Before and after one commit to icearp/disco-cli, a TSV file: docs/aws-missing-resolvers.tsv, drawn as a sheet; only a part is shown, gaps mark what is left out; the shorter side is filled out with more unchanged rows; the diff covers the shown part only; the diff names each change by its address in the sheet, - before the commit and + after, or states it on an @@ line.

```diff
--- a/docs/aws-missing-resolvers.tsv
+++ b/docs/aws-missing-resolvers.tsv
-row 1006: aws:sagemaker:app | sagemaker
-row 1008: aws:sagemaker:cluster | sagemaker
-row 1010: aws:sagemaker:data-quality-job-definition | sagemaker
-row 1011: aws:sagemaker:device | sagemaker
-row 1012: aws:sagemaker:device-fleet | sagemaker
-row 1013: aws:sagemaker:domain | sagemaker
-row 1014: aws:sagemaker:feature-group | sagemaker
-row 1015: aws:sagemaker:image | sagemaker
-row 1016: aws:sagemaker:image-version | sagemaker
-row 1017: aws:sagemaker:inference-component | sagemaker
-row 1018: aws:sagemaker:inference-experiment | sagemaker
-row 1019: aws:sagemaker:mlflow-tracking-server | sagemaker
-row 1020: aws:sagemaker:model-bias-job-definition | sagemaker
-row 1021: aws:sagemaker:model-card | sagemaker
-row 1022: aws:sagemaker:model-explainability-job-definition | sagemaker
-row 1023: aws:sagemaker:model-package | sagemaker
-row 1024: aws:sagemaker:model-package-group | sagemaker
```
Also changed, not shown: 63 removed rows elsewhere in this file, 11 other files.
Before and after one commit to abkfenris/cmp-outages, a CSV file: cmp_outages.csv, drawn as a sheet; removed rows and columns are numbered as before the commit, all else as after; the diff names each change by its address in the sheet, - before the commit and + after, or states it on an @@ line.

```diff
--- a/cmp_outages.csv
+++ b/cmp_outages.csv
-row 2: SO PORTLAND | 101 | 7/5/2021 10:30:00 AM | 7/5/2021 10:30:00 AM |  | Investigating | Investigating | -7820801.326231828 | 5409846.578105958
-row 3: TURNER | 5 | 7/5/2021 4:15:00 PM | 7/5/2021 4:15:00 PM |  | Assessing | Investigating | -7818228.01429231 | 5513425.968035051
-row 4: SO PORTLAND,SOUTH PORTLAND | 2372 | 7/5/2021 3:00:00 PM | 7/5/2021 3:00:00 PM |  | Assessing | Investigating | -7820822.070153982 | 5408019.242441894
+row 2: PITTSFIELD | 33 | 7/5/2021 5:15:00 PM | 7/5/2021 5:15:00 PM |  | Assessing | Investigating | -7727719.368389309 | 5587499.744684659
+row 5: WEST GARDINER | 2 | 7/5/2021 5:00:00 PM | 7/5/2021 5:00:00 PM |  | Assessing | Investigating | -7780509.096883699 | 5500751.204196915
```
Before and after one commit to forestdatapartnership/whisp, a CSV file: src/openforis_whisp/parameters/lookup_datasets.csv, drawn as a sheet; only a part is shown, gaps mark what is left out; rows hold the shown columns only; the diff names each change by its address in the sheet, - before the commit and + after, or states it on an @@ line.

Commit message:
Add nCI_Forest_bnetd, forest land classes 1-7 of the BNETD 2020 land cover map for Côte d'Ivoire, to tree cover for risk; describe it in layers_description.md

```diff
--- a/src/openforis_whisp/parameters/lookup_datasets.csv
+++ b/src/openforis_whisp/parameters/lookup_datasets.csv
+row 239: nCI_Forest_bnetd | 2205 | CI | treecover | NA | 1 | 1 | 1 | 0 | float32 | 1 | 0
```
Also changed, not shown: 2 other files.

________

YOUR INSTRUCTIONS: For the word "Investigating", say how many lines of the records above contain it. Reply with the number alone.

SOLUTION: 5